Thus, the fact that the denying party ultimately does not succeed on the issue at trial does not necessitate their payment of costs of proof if the party had a “reasonable basis” to believe it could prevail. Among other things, a denying party should take into account the credibility and persuasiveness of expert opinion evidence as it relates to the RFA’s in question.[6] Even where a party’s expert is not ultimately believed at trial, that expert’s opinion may be a valid basis for the party’s previous denial of an RFA. But when relying on an expert opinion for such purposes, a  party should cautiously consider whether the expert has sufficient experience and qualifications, whether the expert’s opinion will be admissible at trial, whether the opinions are supported by other admissible evidence, the reasonableness of the expert’s methodology, and the logic of the expert’s analysis.[7] In some cases (including this one), a party’s reliance on an expert’s opinion to deny an RFA has been found to be unreasonable, including when the expert was not properly disclosed or when their deposition testimony was inadmissible.[8] Naturally, reliance on an expert’s opinion is improper where the expert is clearly unqualified, and such a reliance will not shield a party from later costs of proof.[9]

This case should encourage parties to think twice before responding to a discovery Requests for Admission with a blanket denial, especially when the available evidence clearly does not support such a position.


[1] Decision certified for partial publication.
[2] Orange Cnty. Water Dist. v. The Arnold Eng’g Co. (2018) 31 Cal.App.5th 96.
[3] Section 2033.420 states in pertinent part: “If a party fails to admit the genuineness of any document or the truth of any matter when requested to do so under this chapter, and if the party requesting that admission thereafter proves the genuineness of that document or the truth of that matter, the party requesting the admission may move the court for an order requiring the party to whom the request was directed to pay the reasonable expenses incurred in making that proof, including reasonable attorney’s fees.”

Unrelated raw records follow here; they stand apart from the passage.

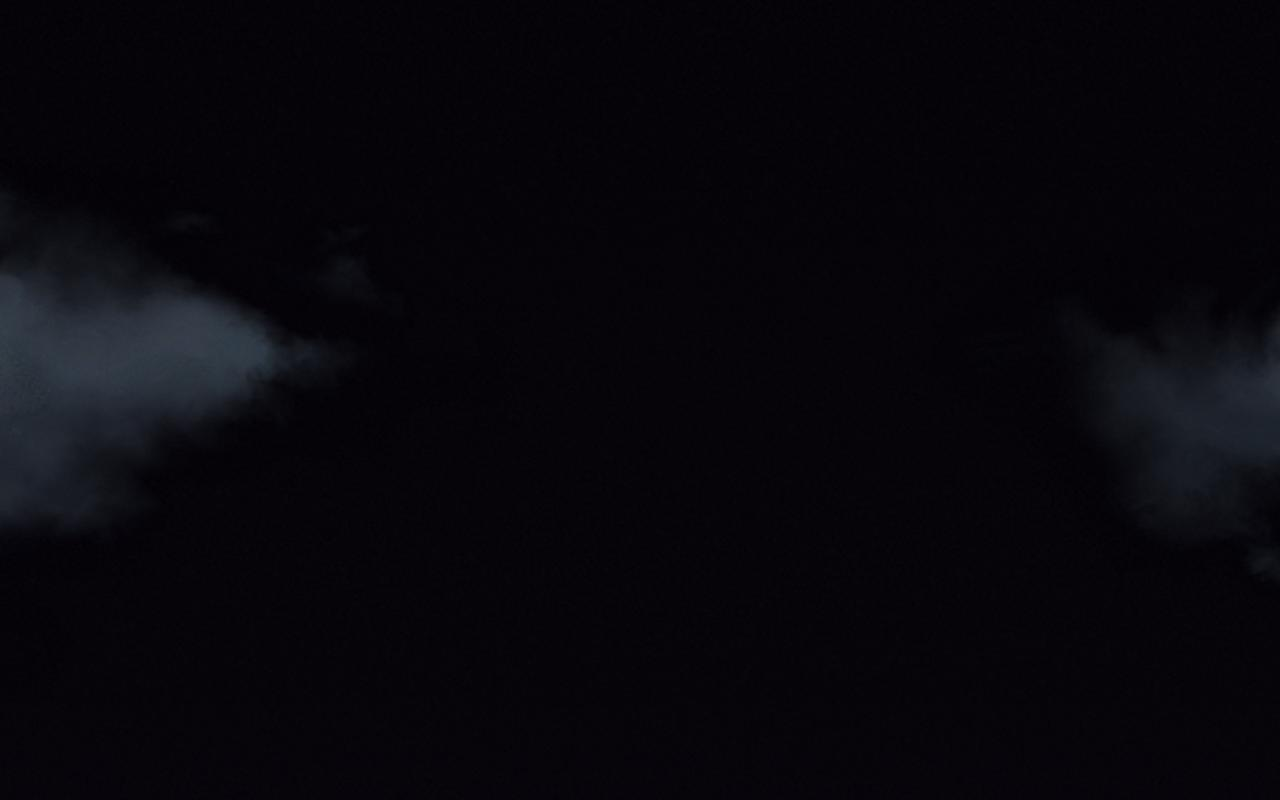
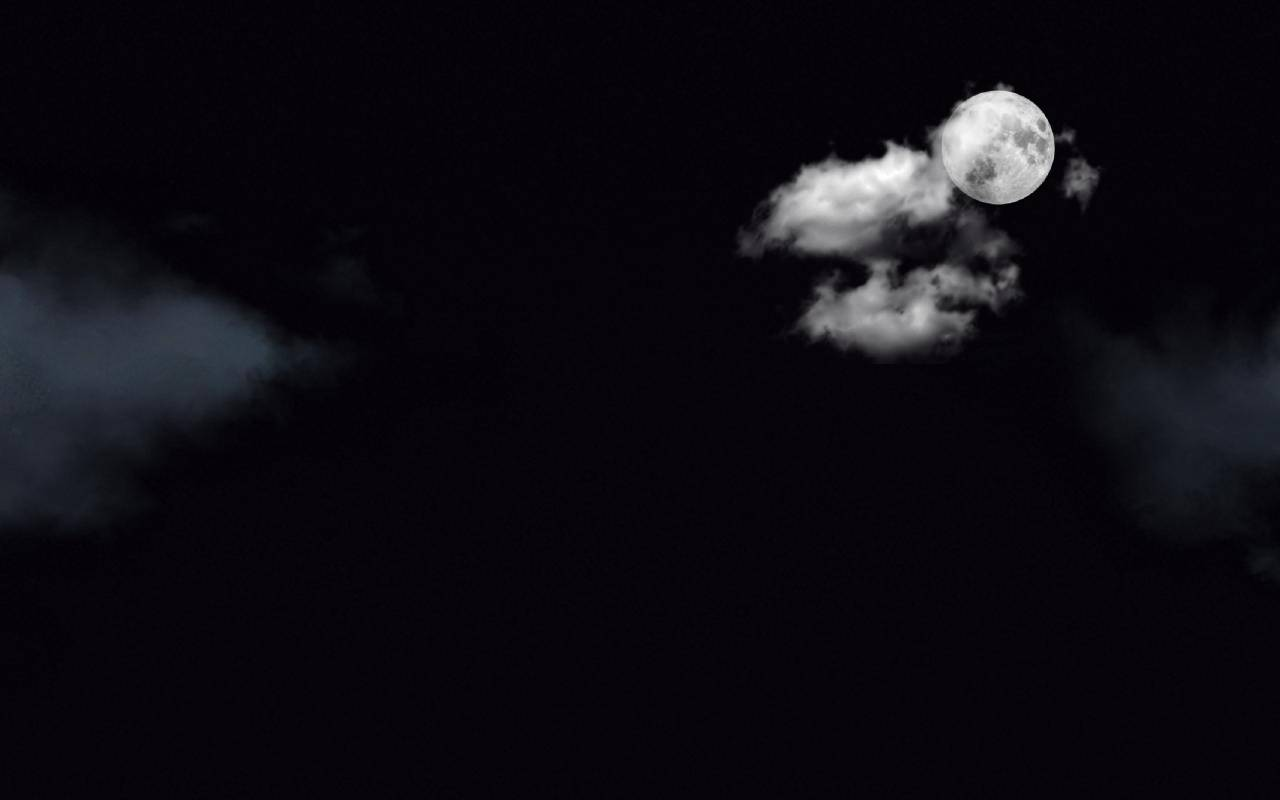
update

Changed region(s): [[0.5625, 0.0938, 0.875, 0.4688]]

diff --git a/src/components/weather/Weather.js b/src/components/weather/Weather.js
@@ -32,13 +32,13 @@ const Weather = ({ city }) => {
     let style;
     if (dateNow <= sunrise) {
         style = { 'transform': `rotate(0deg)` };
-        document.querySelector('body').style.background = `url(${night}) center center/cover no-repeat`;
+        document.body.style.background = `url(${night}) center center/cover no-repeat`;
     } else if (dateNow > sunset) {
         style = { 'transform': `rotate(100deg)` };
-        document.querySelector('body').style.background = `url(${night}) center center/cover no-repeat`;
+        document.body.style.background = `url(${night}) center center/cover no-repeat`;
     } else if (sunrise < dateNow || dateNow < sunset) {
         style = { 'transform': `rotate(${sunsetDistance}deg)` };
-        document.querySelector('body').style.background = `url(${blueSky}) center center/cover no-repeat `;
+        document.body.style.background = `url(${blueSky}) center center/cover no-repeat `;
     }
 
     return (

diff --git a/src/services/WeatherService.js b/src/services/WeatherService.js
@@ -1,5 +1,5 @@
 export default class WeatherService {
-    _apiBase = 'http://api.openweathermap.org/data/2.5/weather';
+    _apiBase = 'https://api.openweathermap.org/data/2.5/weather';
     _apiKey = 'appid=60f6d2438edc03c76131adc3db79b9cb';
 
     getResource = async (url) => {
@@ -20,7 +20,7 @@ export default class WeatherService {
 
     transformSity = (city) => {
         return {
-            icon: ` http://openweathermap.org/img/wn/${city.weather[0].icon}@2x.png`,
+            icon: ` https://openweathermap.org/img/wn/${city.weather[0].icon}@2x.png`,
             name: city.name,
             country: city.sys.country,
             description: city.weather[0].description,

diff --git a/src/index.css b/src/index.css
@@ -14,19 +14,6 @@ body {
     color: rgb(26, 26, 26);
 }
 
-body:after {
-    content: '';
-    position: absolute;
-    top: 10%;
-    right: 10%;
-    background: rgba(255, 255, 255, .4);
-    width: 100px;
-    height: 100px;
-    border-radius: 50%;
-    box-shadow: 0px 0px 25px rgba(255, 255, 255, 0.5);
-    z-index: -1;
-}
-
 code {
     font-family: source-code-pro, Menlo, Monaco, Consolas, 'Courier New',
         monospace;
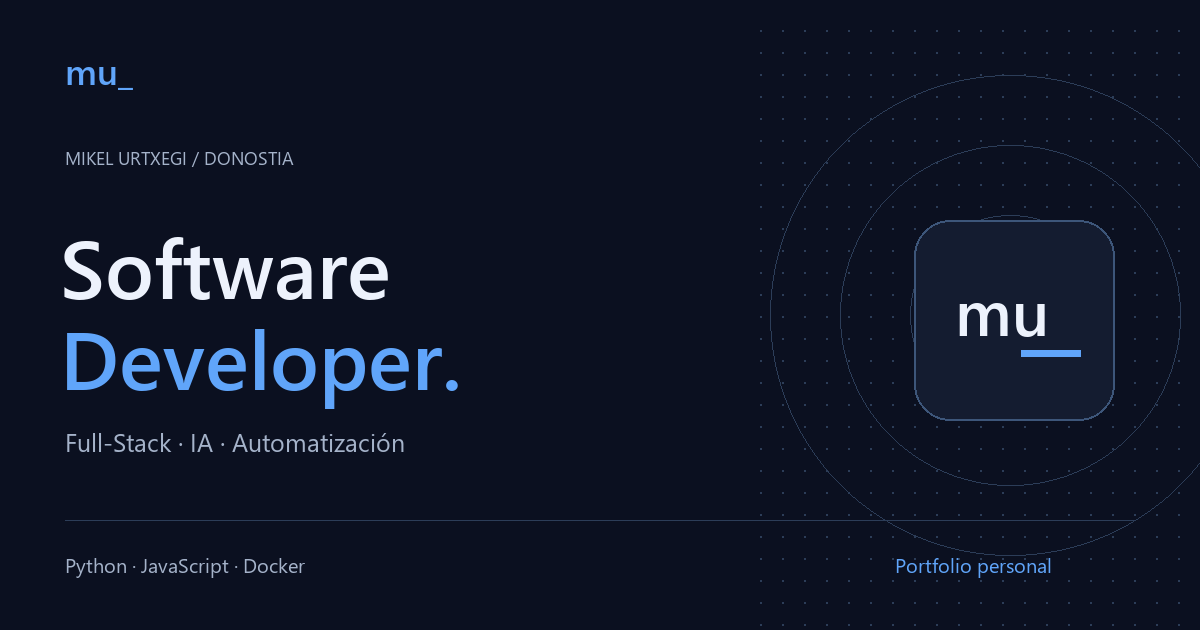
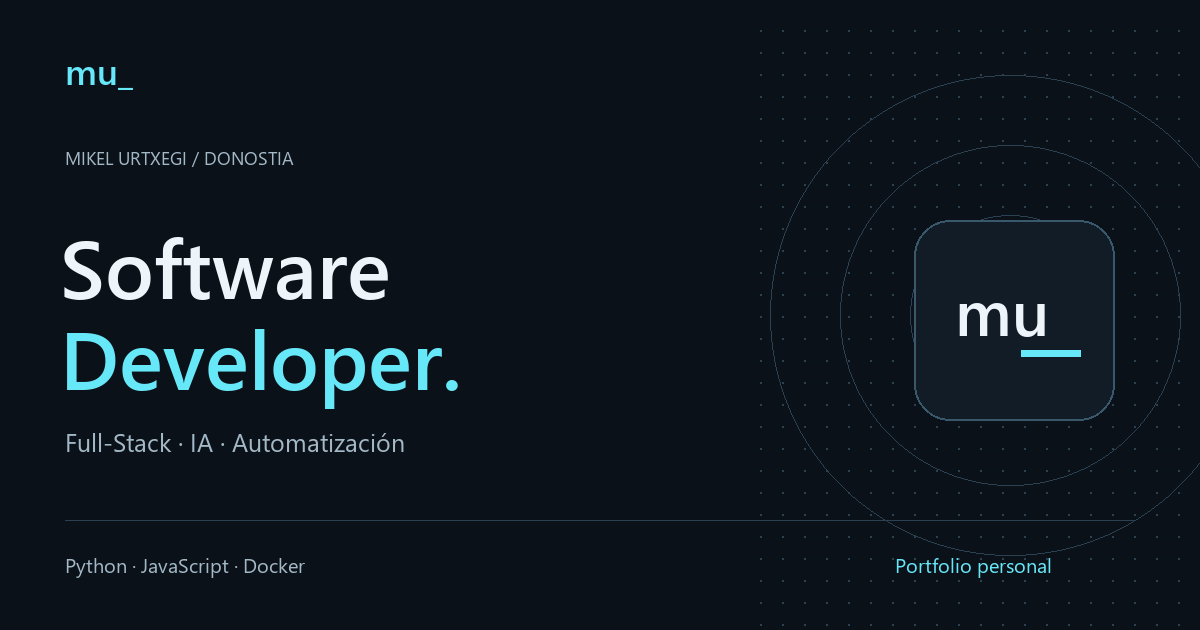
Apply glacial cyan palette across portfolio themes and assets

diff --git a/src/styles.css b/src/styles.css
@@ -25,35 +25,35 @@
 
 :root {
   font-family: "DM Sans Variable", sans-serif;
-  color: #edf2fc;
-  background: #0b1020;
+  color: #edf5fa;
+  background: #0b1118;
   line-height: 1.5;
   font-synthesis: none;
   text-rendering: optimizeLegibility;
   -webkit-font-smoothing: antialiased;
-  --bg: #0b1020;
-  --surface: #141c30;
-  --raised: #1d2940;
-  --text: #edf2fc;
-  --muted: #a5b3ca;
-  --dim: #91a4bf;
-  --border: #2c3d58;
-  --accent: #60a5fa;
-  --accent-ink: #0b2040;
-  --header: rgba(11, 16, 32, 0.92);
+  --bg: #0b1118;
+  --surface: #121c27;
+  --raised: #1a2936;
+  --text: #edf5fa;
+  --muted: #a4b9c7;
+  --dim: #90a7b8;
+  --border: #2b4050;
+  --accent: #67e8f9;
+  --accent-ink: #0b2630;
+  --header: rgba(11, 17, 24, 0.92);
   color-scheme: dark;
 }
 :root[data-theme="light"] {
-  --bg: #f3f7fd;
-  --surface: #e8eff9;
-  --raised: #dce7f5;
-  --text: #172d4e;
-  --muted: #4d6280;
-  --dim: #506582;
-  --border: #c8d6e9;
-  --accent: #2255a4;
+  --bg: #f2f9fc;
+  --surface: #e7f1f6;
+  --raised: #dbe8f0;
+  --text: #16303f;
+  --muted: #4d6676;
+  --dim: #4f6879;
+  --border: #c7dbe5;
+  --accent: #0e6279;
   --accent-ink: #fff;
-  --header: rgba(243, 247, 253, 0.94);
+  --header: rgba(242, 249, 252, 0.94);
   color-scheme: light;
   color: var(--text);
   background: var(--bg);
@@ -454,22 +454,22 @@ ul {
 .build-card {
   width: 390px;
   max-width: 88%;
-  background: #15213b;
-  border: 1px solid #3d567a;
+  background: #122330;
+  border: 1px solid #3a586b;
   border-radius: 10px;
   box-shadow: 0 24px 65px #0005;
   transform: rotate(-4deg);
-  color: #e0ebfa;
+  color: #dfedf5;
   animation: enter-card 0.8s ease-out both;
 }
 .build-card-top {
   display: flex;
   justify-content: space-between;
   align-items: center;
-  border-bottom: 1px solid #2b4164;
+  border-bottom: 1px solid #294454;
   padding: 15px 18px;
   font-size: 10px;
-  color: #b0c2dc;
+  color: #adc7d6;
 }
 .build-card-top > span:first-child {
   display: flex;
@@ -478,11 +478,11 @@ ul {
 .build-card-top > span:first-child > span {
   height: 6px;
   width: 6px;
-  background: #415d83;
+  background: #405f70;
   border-radius: 50%;
 }
 .build-card-top > span:first-child > span:first-child {
-  background: #81b1ec;
+  background: #89ccd9;
 }
 .build-card-content {
   padding: 25px 22px 29px;
@@ -490,14 +490,14 @@ ul {
   line-height: 2.4;
 }
 .code-comment {
-  color: #a6bbd8;
+  color: #a5c0d0;
   font-size: 9px;
 }
 .code-purple {
-  color: #9cc7ff;
+  color: #a5dcec;
 }
 .code-string {
-  color: #60a5fa;
+  color: #67e8f9;
 }
 .code-spacer {
   height: 11px;
@@ -506,16 +506,16 @@ ul {
   width: 6px;
   height: 12px;
   display: inline-block;
-  background: #60a5fa;
+  background: #67e8f9;
   vertical-align: middle;
   margin-left: 6px;
 }
 .build-card-footer {
   display: flex;
   justify-content: space-between;
-  border-top: 1px solid #2b4164;
+  border-top: 1px solid #294454;
   padding: 12px 18px;
-  color: #adc2df;
+  color: #abc7d7;
   font-size: 9px;
 }
 .build-card-footer > span {
@@ -524,7 +524,7 @@ ul {
   gap: 6px;
 }
 .build-card .status-dot {
-  background: #60a5fa;
+  background: #67e8f9;
 }
 .shipping-label {
   position: absolute;
@@ -768,7 +768,7 @@ ul {
 .featured-media {
   display: flex;
   flex-direction: column;
-  background: #172b46;
+  background: #142a38;
   border-left: 1px solid var(--border);
   overflow: hidden;
 }
@@ -776,7 +776,7 @@ ul {
   display: flex;
   justify-content: space-between;
   align-items: center;
-  color: #bed4f0;
+  color: #bbdce8;
   padding: 20px 24px;
   border-bottom: 1px solid #ffffff0d;
   font-size: 9px;
@@ -788,7 +788,7 @@ ul {
   gap: 7px;
 }
 .media-top .status-dot {
-  background: #60a5fa;
+  background: #67e8f9;
 }
 .media-top a {
   padding: 5px;
@@ -813,7 +813,7 @@ ul {
   max-width: none;
   width: 690px;
   height: auto;
-  border: 5px solid #345575;
+  border: 5px solid #345768;
   border-radius: 9px;
   box-shadow: 0 22px 60px #0007;
   transform: perspective(1400px) rotateY(-9deg) rotateZ(2deg);
@@ -826,7 +826,7 @@ ul {
   gap: 14px;
   padding: 19px 24px;
   font-size: 7px;
-  color: #bcd1ed;
+  color: #b9d8e5;
   border-top: 1px solid #ffffff0d;
 }
 .media-caption > span:last-child {
@@ -860,7 +860,7 @@ ul {
   overflow: hidden;
   border-bottom: 1px solid var(--border);
   padding: 22px 26px;
-  color: #c3d9f5;
+  color: #c1dfeb;
 }
 .art-label,
 .concept-label {
@@ -881,7 +881,7 @@ ul {
   letter-spacing: 0.6px;
 }
 .art-kitchen {
-  background: #1e2c49;
+  background: #1c3040;
 }
 .recipe-art {
   position: absolute;
@@ -928,8 +928,8 @@ ul {
   top: 105%;
 }
 .art-layers {
-  background: #1b3041;
-  color: #bfd9eb;
+  background: #1c3038;
+  color: #bedde3;
 }
 .layers-art {
   position: absolute;
@@ -942,8 +942,8 @@ ul {
   display: flex;
   align-items: center;
   gap: 20px;
-  border: 1px solid #83acd04d;
-  background: #254358;
+  border: 1px solid #83b5c24d;
+  background: #27434b;
   box-shadow: 0 6px 12px #0003;
   border-radius: 5px;
   padding: 13px 18px;
@@ -955,8 +955,8 @@ ul {
   flex: 1;
 }
 .art-wood {
-  background: #243247;
-  color: #c3d4ed;
+  background: #243440;
+  color: #c4dce7;
 }
 .wood-art {
   display: flex;
@@ -985,8 +985,8 @@ ul {
     ellipse at 90% 0,
     transparent,
     transparent 17px,
-    #94b9e20c 18px,
-    #94b9e20c 19px,
+    #95c6d80c 18px,
+    #95c6d80c 19px,
     transparent 20px
   );
   transform: rotate(-20deg);
@@ -2275,8 +2275,8 @@ ul {
 }
 
 .art-bike {
-  background: #1d334a;
-  color: #adcff3;
+  background: #1b3440;
+  color: #abdce9;
   background-image: repeating-linear-gradient(
     150deg,
     transparent,

diff --git a/index.html b/index.html
@@ -11,7 +11,7 @@
       name="description"
       content="Portfolio de Mikel Urtxegi, Junior Software Developer en PKF Attest, Donostia. Información sobre mis proyectos, tecnologías, experiencia y formación."
     />
-    <meta name="theme-color" content="#0b1020" />
+    <meta name="theme-color" content="#0b1118" />
     <meta name="author" content="Mikel Urtxegi García" />
     <link rel="canonical" href="__SITE_URL__" />
     <meta property="og:type" content="website" />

[4] Id. at 368 (emphasis in original), citing Grace v. Mansourian (2015) 240 Cal.App.4th 523, 529.
[5] Id. at 366, citing Grace v. Mansourian, 240 Cal.App.4th at 532.
[6] Id. at 367.
[7] Id.
[8] Id.
[9] Id.